Identifying Plants for a Winter Garden

by Lee Wyatt
(last updated October 1, 2013)

Instead of letting your garden sit idle during the winter months, why not try to have a wonderland that everyone will enjoy? While it is entirely possible to do this, there will be some work that you will have to do to make it that way. First and foremost among the tasks is identifying plants for a winter garden in your area. Here is a list of some of the more common plants that you can use.

  • Gaanthus nivalis. Also known more commonly as Snowdrops, the Galanthus nivalis will, can often begin growing through layers of snow well before other plants are even thinking about doing that. Generally speaking these plants are rather small, white colored, bell shaped, and somewhat delicate in appearance. These plants typically grow between six and ten inches, require well drained soil, need to be kept moist, and prefer colder climates. They will typically grow best in zones two through seven.
  • Acer palmatum. If you are looking for a tree that can add a bit of color to your winter garden, and are willing to turn to trees, you may want to look at the Japanese maple tree. These beautiful deciduous trees can grow to a whopping 25 feet high and 15 feet wide, though there are several smaller (i.e., dwarf) varieties that you can also choose from. During the transition months between fall and winter, this tree can provide a beautiful splash of color. Be careful that you plant the tree in loamy soil that isn't all that wet, and has a pH level between 3.7 and 6.5. These trees do well in a narrower growing band, so be sure that you are between zones five and eight.
  • Helleborus. Traditionally known as hellebores, this plant is one that doesn't need all that much attention to grow well, and often begins to bloom earlier than many other plants.

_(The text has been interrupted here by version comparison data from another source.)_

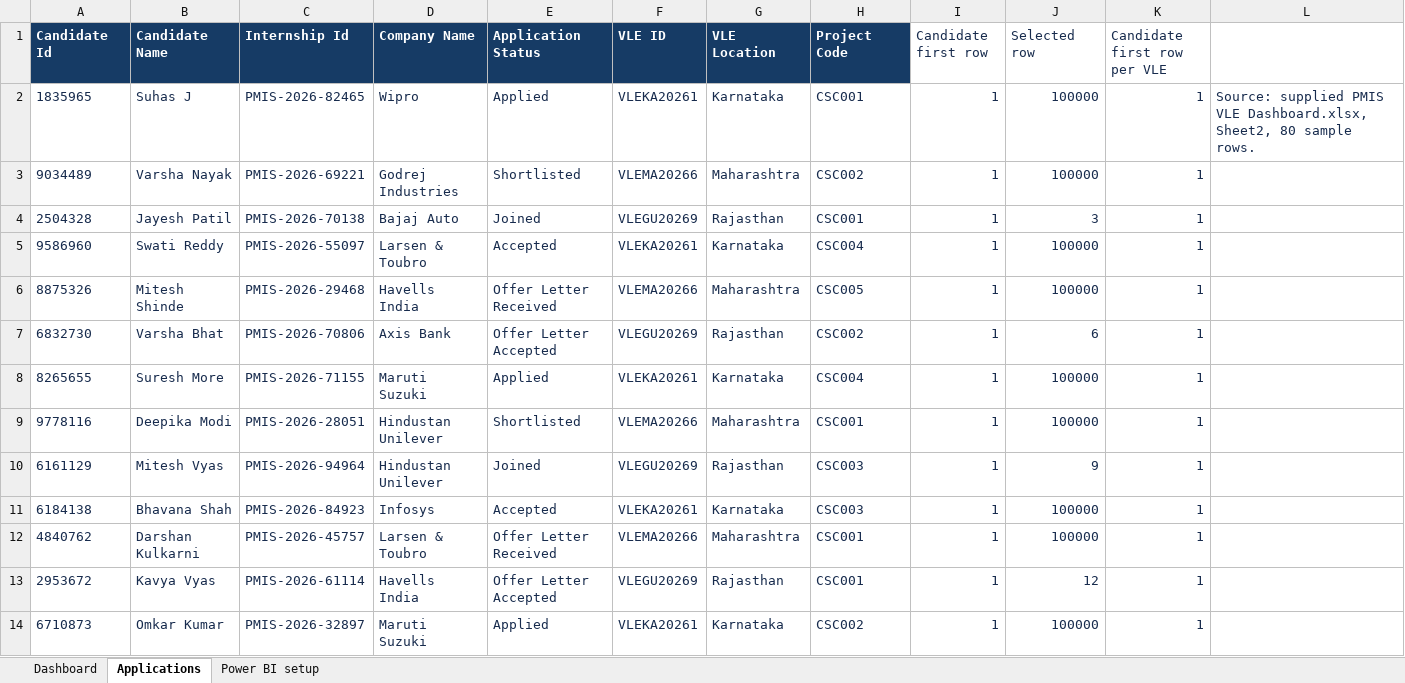
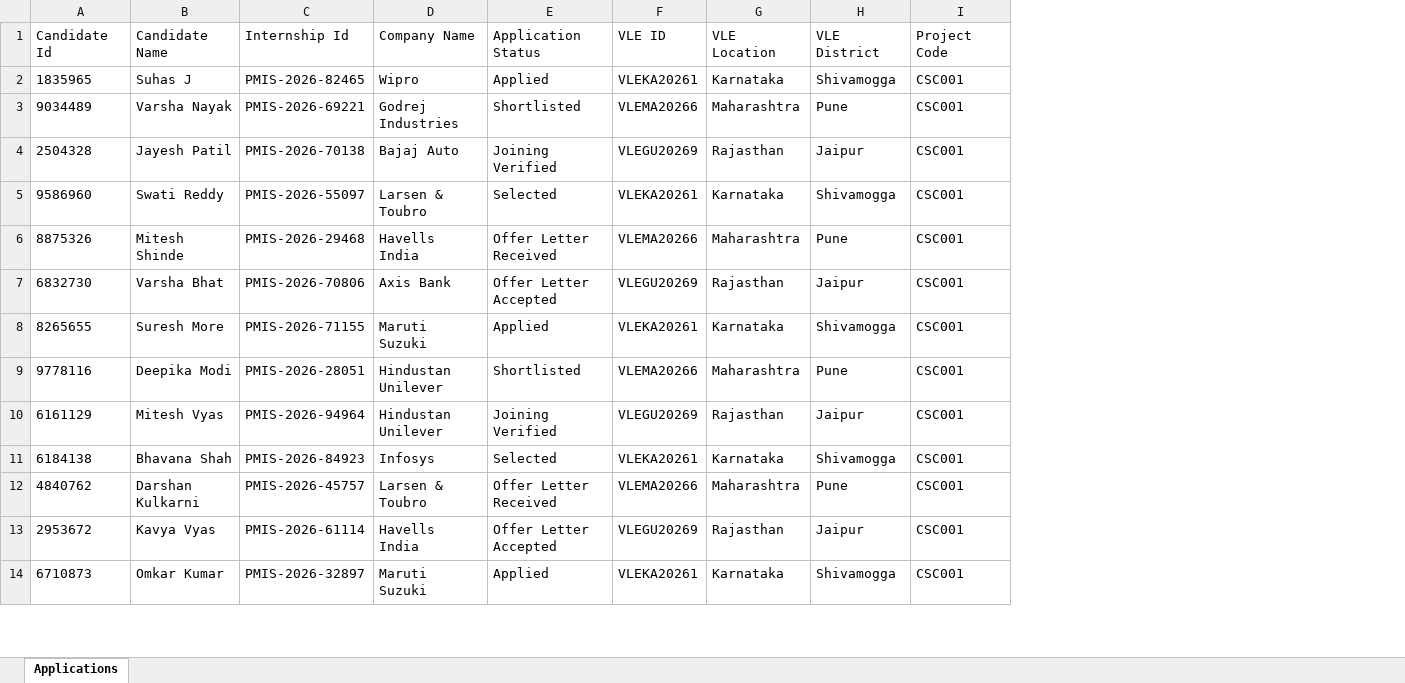
Before and after one commit to BytesofSurajm/pmis-vle-app, an Excel workbook: data/sample_PMIS.xlsx, sheet Applications, drawn as a sheet; only a part is shown; values as stored, in another font and other column widths than the file's, no borders; table styles not drawn; removed rows and columns are numbered as before the commit, all else as after; the diff covers the shown part only; the diff names each change by its address in the sheet, - before the commit and + after, or states it on an @@ line.

```diff
--- a/data/sample_PMIS.xlsx (sheet Applications)
+++ b/data/sample_PMIS.xlsx (sheet Applications)
-sheet tab: Dashboard
-sheet tab: Power BI setup
+column H (VLE District), rows 2-14: Shivamogga | Pune | Jaipur | Shivamogga | Pune | Jaipur | Shivamogga | Pune | Jaipur | Shivamogga | Pune | Jaipur | Shivamogga
-column I (Candidate first row), rows 2-14: all 1
-column J (Selected row), rows 2-14: 100000 | 100000 | 3 | 100000 | 100000 | 6 | 100000 | 100000 | 9 | 100000 | 100000 | 12 | 100000
-column K (Candidate first row per VLE), rows 2-14: all 1
-column L, row 2: Source: supplied PMIS VLE Dashboard.xlsx, Sheet2, 80 sample rows.
@@ A1:G1 fill: #163B65 → none, bold: on → off, text colour: #FFFFFF → black @@
@@ I1 fill: #163B65 → none, bold: on → off, text colour: #FFFFFF → black @@
-A2:G14 text colour: #172B4D
+A2:G14 text colour: black
-I2:I14 text colour: #172B4D
+I2:I14 text colour: black
-I3 (Project Code): CSC002
+I3 (Project Code): CSC001
-E4 (Application Status): Joined
+E4 (Application Status): Joining Verified
-E5 (Application Status): Accepted
+E5 (Application Status): Selected
-I5 (Project Code): CSC004
+I5 (Project Code): CSC001
-I6 (Project Code): CSC005
+I6 (Project Code): CSC001
-I7 (Project Code): CSC002
+I7 (Project Code): CSC001
-I8 (Project Code): CSC004
+I8 (Project Code): CSC001
-E10 (Application Status): Joined
+E10 (Application Status): Joining Verified
-I10:I11 (Project Code): CSC003
+I10:I11 (Project Code): CSC001
-E11 (Application Status): Accepted
+E11 (Application Status): Selected
-I14 (Project Code): CSC002
+I14 (Project Code): CSC001
```
Also changed, not shown: 31 added rows, 76 edited cells and cell formats elsewhere in this sheet, charts or pictures, 6 other files.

It is an evergreen perennial that can grow quite well from zones four to eight, needs well-drained soil, and simply loves the full winter sun. That being said, during the warmer months you will want to provide some shade during the afternoon. Be sure that you also keep the plants fairly moist.

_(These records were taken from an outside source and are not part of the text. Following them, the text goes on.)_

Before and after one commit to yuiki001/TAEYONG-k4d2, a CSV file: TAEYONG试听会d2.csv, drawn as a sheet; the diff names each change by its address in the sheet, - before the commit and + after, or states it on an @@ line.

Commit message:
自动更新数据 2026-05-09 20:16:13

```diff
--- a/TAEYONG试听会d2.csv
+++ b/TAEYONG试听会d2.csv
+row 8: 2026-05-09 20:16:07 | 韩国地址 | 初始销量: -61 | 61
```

Now that you know what some of the more popular winter garden plants are, you can begin picking and choosing a little better. Keep in mind that once you have a few plants in mind for your winter garden, you are not yet finished. You still need to see if those plants will be able to thrive not only in your growing zone, but also in the general area of your home. This means that you will need to properly prepare your garden for growing, in addition to identifying plants for a winter garden.

Author Bio

Lee Wyatt

Contributor of numerous Tips.Net articles, Lee Wyatt is quickly becoming a regular "Jack of all trades." He is currently an independent contractor specializing in writing and editing. Contact him today for all of your writing and editing needs! Click here to contact. ...

MORE FROM LEE

Getting a Used Car Checked by a Mechanic

Making sure that a used vehicle is mechanically sound j is an extremely vital step in purchasing any new for you car. ...

Discover More

Cleaning Oven Racks

These days it is extremely easy to clean your oven—after all most ovens are self-cleaning. There is one drawback to ...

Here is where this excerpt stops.